What is love? As we read the aged disciple John’s final two short Epistles, his use of the word “love” jumps out at us. He writes how, “I rejoiced greatly to find some of your children walking in the truth … and this is love, that we walk according to his commandments” (2 John:4,6). This is how we show our love in response to God’s love. We rejoice because others do the same.

Remember what we read in 1 John 4:19, “We love because he first loved us”. Paul’s words in Ephesians 2 always powerfully provoke our thoughts, that we “were by nature children of wrath like the rest of mankind. But God, being rich in mercy, because of the great love with which he loved us, even when we were dead in our trespasses made us alive together with Christ – by grace …” (verses 3-5).

When we talk about our attitude of love we must think of the actions that show our love; a love very different from what most people in the world mean when they use the word! John goes on to write, “everyone who goes on ahead and does not abide in the teaching of Christ, does not have God. Whoever abides in the teaching has both the Father and the Son” (verse 9). All who do this have a living relationship with the divine every day. The word “abides” relates to the word “walks” – it indicates a settled direction and purpose in life and is a vital foundation for genuine happiness and contentment. In his final epistle, addressed to Gaius, John says, “I rejoiced greatly when the brother’s came and testified to your truth, as indeed you are walking in the truth. I have no greater joy than to hear that my children are walking in the truth” (verses 3,4). Love is not self-centred, it is God-centred, then we see life from God’s perspective.

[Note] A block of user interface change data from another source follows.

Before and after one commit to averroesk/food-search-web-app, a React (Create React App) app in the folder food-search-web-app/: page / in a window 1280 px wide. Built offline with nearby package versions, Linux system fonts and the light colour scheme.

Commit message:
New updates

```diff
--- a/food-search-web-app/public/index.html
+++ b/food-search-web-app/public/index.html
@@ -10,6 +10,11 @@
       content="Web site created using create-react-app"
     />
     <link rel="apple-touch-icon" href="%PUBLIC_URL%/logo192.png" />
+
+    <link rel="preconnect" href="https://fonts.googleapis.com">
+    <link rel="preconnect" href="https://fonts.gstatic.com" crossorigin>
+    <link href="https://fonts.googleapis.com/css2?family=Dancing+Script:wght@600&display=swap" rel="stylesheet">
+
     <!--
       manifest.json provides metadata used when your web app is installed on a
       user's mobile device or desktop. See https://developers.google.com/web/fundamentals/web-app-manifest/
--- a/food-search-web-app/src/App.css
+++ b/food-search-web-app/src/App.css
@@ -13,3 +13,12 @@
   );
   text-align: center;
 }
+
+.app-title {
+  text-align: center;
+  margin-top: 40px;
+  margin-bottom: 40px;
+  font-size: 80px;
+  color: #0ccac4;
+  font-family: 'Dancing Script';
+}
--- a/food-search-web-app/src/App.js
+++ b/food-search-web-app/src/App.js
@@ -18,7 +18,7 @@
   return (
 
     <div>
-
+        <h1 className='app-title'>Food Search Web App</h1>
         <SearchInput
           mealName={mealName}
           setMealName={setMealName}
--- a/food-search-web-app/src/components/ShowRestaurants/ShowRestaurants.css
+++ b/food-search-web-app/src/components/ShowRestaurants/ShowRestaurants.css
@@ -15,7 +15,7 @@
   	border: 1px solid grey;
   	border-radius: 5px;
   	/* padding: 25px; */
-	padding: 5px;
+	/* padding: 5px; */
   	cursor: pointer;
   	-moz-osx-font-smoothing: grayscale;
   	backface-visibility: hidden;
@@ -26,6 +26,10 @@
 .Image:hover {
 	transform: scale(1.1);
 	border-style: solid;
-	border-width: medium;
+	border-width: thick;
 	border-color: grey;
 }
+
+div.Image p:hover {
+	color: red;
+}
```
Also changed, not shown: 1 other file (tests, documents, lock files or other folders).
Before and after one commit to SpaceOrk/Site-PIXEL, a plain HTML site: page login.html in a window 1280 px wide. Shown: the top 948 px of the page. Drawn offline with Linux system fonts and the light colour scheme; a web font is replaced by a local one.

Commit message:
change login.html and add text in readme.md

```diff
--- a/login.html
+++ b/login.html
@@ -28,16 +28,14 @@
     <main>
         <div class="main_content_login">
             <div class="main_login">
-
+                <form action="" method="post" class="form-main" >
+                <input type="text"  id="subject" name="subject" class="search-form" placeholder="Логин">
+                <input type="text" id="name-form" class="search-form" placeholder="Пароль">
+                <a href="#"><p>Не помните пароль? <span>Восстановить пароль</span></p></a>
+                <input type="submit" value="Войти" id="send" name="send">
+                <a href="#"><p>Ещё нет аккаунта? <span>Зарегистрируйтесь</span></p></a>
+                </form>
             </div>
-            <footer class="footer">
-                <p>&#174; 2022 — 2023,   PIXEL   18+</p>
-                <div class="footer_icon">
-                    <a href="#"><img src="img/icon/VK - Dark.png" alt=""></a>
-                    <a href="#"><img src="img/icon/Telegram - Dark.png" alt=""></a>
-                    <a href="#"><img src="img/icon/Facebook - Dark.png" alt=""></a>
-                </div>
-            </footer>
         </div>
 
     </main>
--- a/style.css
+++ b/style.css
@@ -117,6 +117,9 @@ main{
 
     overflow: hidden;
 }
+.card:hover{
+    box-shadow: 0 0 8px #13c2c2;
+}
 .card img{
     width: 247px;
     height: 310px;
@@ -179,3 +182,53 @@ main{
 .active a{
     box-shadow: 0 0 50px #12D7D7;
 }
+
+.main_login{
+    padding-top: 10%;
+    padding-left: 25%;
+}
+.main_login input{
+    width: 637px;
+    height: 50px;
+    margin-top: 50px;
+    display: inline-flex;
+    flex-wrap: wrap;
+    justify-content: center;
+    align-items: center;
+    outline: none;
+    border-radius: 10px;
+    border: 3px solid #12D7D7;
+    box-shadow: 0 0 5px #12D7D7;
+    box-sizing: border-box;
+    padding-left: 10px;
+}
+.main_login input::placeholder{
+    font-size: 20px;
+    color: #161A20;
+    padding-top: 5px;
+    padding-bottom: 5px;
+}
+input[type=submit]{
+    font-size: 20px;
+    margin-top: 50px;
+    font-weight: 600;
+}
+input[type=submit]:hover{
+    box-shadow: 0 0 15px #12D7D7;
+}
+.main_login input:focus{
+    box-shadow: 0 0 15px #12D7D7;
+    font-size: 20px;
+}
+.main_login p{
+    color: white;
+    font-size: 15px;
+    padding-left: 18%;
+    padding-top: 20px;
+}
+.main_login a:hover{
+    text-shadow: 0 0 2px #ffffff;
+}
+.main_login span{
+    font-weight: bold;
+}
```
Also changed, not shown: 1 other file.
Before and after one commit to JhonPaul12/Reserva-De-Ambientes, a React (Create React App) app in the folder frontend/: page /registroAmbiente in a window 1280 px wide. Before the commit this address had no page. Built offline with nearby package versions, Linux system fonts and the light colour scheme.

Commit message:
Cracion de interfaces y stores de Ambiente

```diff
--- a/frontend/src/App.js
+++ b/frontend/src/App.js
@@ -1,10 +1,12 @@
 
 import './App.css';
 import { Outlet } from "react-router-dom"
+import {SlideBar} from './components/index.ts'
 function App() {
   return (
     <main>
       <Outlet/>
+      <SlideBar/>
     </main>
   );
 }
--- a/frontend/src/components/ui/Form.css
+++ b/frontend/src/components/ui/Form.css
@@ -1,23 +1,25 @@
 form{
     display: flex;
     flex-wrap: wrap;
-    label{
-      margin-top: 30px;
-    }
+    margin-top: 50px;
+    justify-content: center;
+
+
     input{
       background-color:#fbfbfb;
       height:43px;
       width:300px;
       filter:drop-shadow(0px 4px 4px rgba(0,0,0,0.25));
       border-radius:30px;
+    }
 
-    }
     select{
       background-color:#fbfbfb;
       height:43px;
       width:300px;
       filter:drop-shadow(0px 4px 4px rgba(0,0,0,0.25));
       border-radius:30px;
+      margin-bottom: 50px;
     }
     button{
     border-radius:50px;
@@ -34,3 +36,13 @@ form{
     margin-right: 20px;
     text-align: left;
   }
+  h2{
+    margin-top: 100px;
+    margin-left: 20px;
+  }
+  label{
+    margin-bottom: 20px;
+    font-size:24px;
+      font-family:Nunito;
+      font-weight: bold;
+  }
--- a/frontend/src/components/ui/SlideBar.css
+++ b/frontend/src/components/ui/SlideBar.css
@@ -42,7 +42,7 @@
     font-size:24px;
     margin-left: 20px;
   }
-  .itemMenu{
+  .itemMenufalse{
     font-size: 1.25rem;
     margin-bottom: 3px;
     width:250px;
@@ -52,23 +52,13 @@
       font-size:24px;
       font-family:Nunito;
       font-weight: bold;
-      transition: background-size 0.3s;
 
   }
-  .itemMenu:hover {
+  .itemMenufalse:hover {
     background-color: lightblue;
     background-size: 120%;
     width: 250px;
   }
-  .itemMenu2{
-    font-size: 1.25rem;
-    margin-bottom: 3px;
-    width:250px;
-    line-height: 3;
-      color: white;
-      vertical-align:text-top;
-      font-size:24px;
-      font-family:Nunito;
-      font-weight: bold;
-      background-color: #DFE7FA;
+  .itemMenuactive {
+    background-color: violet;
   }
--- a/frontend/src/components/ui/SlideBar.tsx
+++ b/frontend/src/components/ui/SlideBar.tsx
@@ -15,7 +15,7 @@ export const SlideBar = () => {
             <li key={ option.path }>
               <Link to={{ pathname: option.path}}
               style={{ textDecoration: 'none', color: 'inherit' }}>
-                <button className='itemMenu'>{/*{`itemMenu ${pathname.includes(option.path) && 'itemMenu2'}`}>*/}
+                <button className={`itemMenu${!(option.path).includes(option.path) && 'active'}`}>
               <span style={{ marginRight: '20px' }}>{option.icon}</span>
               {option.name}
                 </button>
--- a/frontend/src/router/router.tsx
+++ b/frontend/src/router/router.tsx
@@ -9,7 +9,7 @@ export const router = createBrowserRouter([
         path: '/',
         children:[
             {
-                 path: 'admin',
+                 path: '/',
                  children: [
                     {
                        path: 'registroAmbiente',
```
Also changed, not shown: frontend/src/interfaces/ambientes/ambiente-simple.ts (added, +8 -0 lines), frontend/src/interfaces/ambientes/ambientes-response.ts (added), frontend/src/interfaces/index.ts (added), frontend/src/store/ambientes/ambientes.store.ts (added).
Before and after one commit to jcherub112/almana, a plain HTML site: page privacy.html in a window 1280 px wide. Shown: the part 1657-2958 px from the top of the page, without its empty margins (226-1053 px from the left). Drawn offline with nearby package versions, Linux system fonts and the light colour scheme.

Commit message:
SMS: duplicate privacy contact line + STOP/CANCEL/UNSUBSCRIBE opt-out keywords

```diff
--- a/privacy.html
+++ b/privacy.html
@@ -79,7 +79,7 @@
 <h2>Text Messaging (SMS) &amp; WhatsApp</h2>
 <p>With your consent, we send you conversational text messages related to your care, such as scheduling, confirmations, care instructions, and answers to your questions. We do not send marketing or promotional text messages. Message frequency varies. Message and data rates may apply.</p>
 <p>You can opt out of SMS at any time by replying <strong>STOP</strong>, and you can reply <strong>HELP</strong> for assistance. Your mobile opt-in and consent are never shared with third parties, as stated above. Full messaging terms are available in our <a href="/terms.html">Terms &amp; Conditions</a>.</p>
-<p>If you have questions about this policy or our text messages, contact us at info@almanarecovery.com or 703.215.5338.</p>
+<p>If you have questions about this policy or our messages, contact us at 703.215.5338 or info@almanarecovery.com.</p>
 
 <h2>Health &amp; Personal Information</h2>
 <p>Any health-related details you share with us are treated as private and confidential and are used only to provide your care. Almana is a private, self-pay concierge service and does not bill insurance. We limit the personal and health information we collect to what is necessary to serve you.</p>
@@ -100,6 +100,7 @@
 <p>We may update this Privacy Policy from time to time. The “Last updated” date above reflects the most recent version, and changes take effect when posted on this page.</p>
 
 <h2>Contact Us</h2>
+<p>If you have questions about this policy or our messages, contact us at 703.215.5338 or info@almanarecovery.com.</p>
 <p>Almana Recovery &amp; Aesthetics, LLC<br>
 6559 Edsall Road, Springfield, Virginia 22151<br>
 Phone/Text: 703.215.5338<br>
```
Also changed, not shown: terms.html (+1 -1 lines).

The contrast to this has been so evident in the book of Judges which we finished reading today. The very last verse is a kind of epitaph! “Everyone did what was right in his own eyes” – and that is the way in the world around us. Let us do what is right in God’s eyes and walk in love and truth.